# Instructions for the task:
Print the entries that appear below, exactly as written and without their pictures.

# Supplied material:
# # #
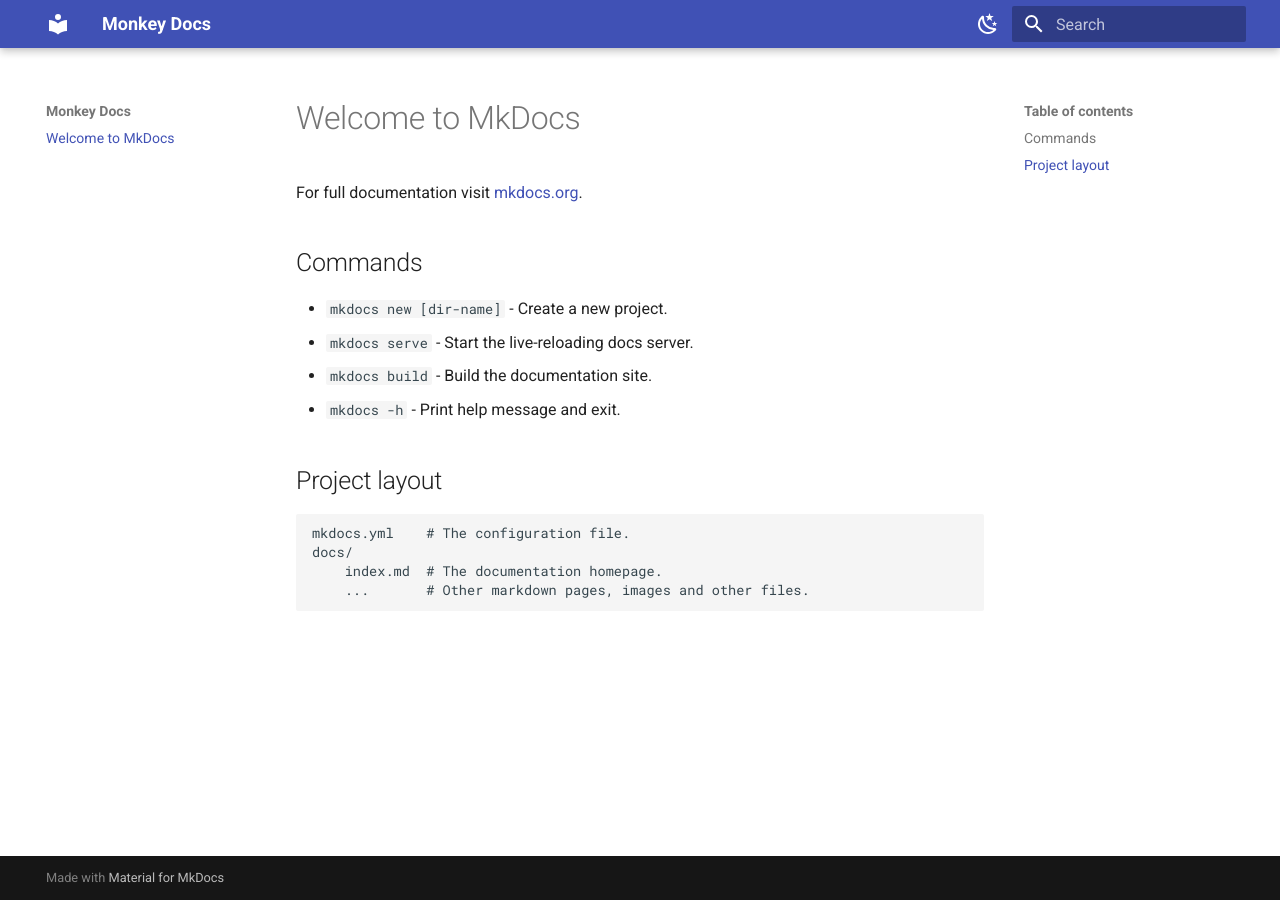
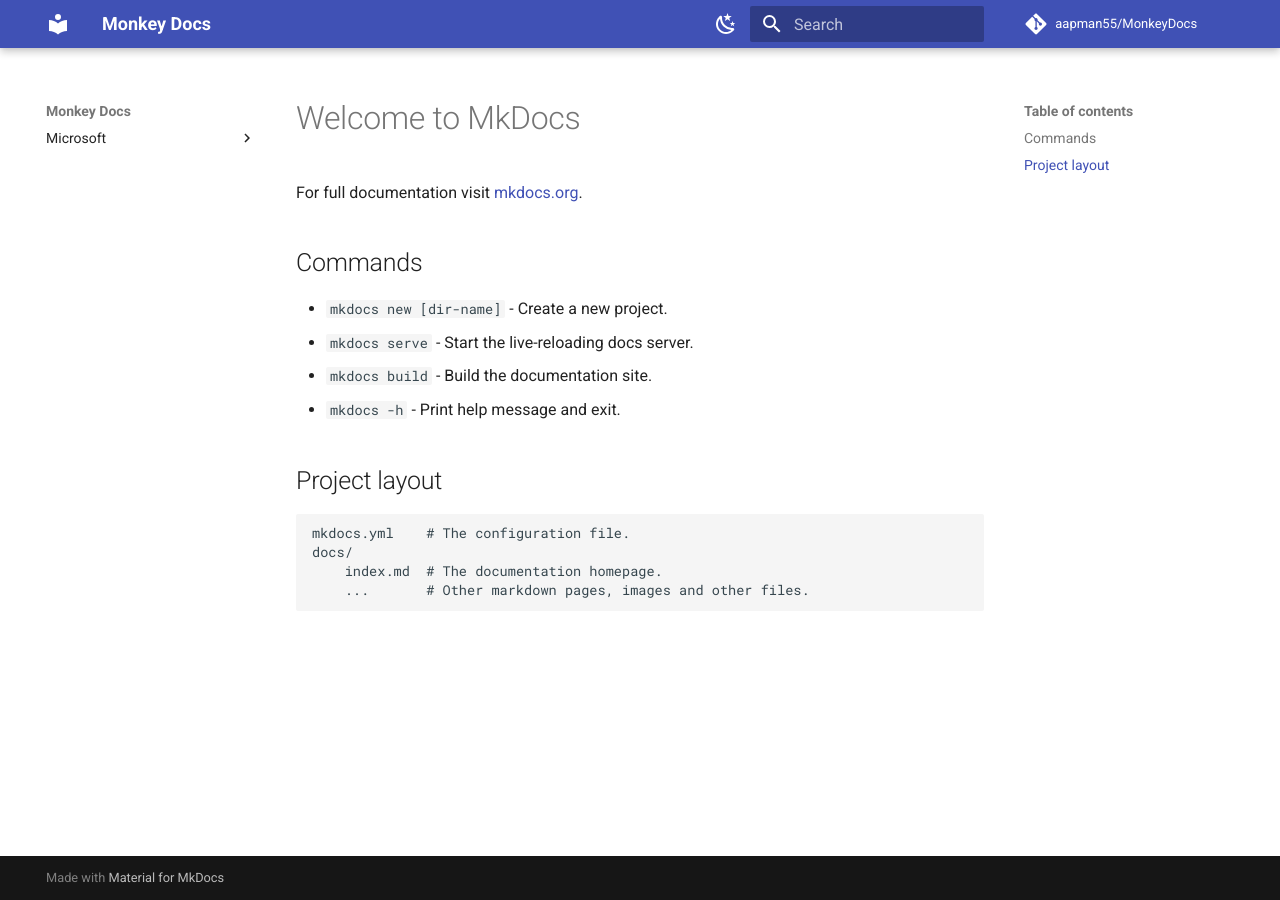
Before and after one commit to aapman55/MonkeyDocs, an MkDocs documentation site: the page built from docs/index.md, in a window 1280 px wide. Built offline with MkDocs 1.6.1 and Material for MkDocs 9.7.7, drawn with Linux system fonts in a browser that asks for light colours; comment, search, counter and statistics services are not loaded.

Commit message:
Added testpage + enabled encil for editing

```diff
--- a/mkdocs.yml
+++ b/mkdocs.yml
@@ -16,3 +16,38 @@
       toggle:
         icon: material/weather-sunny
         name: Switch to light mode
+
+# Enable pencil icon to directly modify page
+repo_name: aapman55/MonkeyDocs
+repo_url: https://github.com/aapman55/MonkeyDocs
+edit_uri: edit/main/docs/
+
+# Plugins
+plugins:
+  - search
+
+markdown_extensions:
+  - pymdownx.betterem:
+      smart_enable: all
+  - pymdownx.emoji:
+      emoji_index: !!python/name:materialx.emoji.twemoji
+      emoji_generator: !!python/name:materialx.emoji.to_svg
+  - pymdownx.magiclink
+  - pymdownx.superfences
+  - pymdownx.tabbed:
+      alternate_style: true
+  - pymdownx.tasklist:
+      custom_checkbox: true
+  - admonition
+  - meta
+  - footnotes
+  - toc:
+      permalink: true
+      toc_depth: 5
+
+# Page tree
+nav:
+  - Microsoft:
+      - SQL server:
+        - Useful scripts:
+          - Query group members: Microsoft/SQL_server/useful_scripts/GroupMembersQuery.md
```
Also changed, not shown: docs/Microsoft/SQL_server/useful_scripts/GroupMembersQuery.md (added, +1 -0 lines).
# # #
# Task solution:
Before and after one commit to aapman55/MonkeyDocs, an MkDocs documentation site: the page built from docs/index.md, in a window 1280 px wide. Built offline with MkDocs 1.6.1 and Material for MkDocs 9.7.7, drawn with Linux system fonts in a browser that asks for light colours; comment, search, counter and statistics services are not loaded.

Commit message:
Added testpage + enabled encil for editing

```diff
--- a/mkdocs.yml
+++ b/mkdocs.yml
@@ -16,3 +16,38 @@
       toggle:
         icon: material/weather-sunny
         name: Switch to light mode
+
+# Enable pencil icon to directly modify page
+repo_name: aapman55/MonkeyDocs
+repo_url: https://github.com/aapman55/MonkeyDocs
+edit_uri: edit/main/docs/
+
+# Plugins
+plugins:
+  - search
+
+markdown_extensions:
+  - pymdownx.betterem:
+      smart_enable: all
+  - pymdownx.emoji:
+      emoji_index: !!python/name:materialx.emoji.twemoji
+      emoji_generator: !!python/name:materialx.emoji.to_svg
+  - pymdownx.magiclink
+  - pymdownx.superfences
+  - pymdownx.tabbed:
+      alternate_style: true
+  - pymdownx.tasklist:
+      custom_checkbox: true
+  - admonition
+  - meta
+  - footnotes
+  - toc:
+      permalink: true
+      toc_depth: 5
+
+# Page tree
+nav:
+  - Microsoft:
+      - SQL server:
+        - Useful scripts:
+          - Query group members: Microsoft/SQL_server/useful_scripts/GroupMembersQuery.md
```
Also changed, not shown: docs/Microsoft/SQL_server/useful_scripts/GroupMembersQuery.md (added, +1 -0 lines).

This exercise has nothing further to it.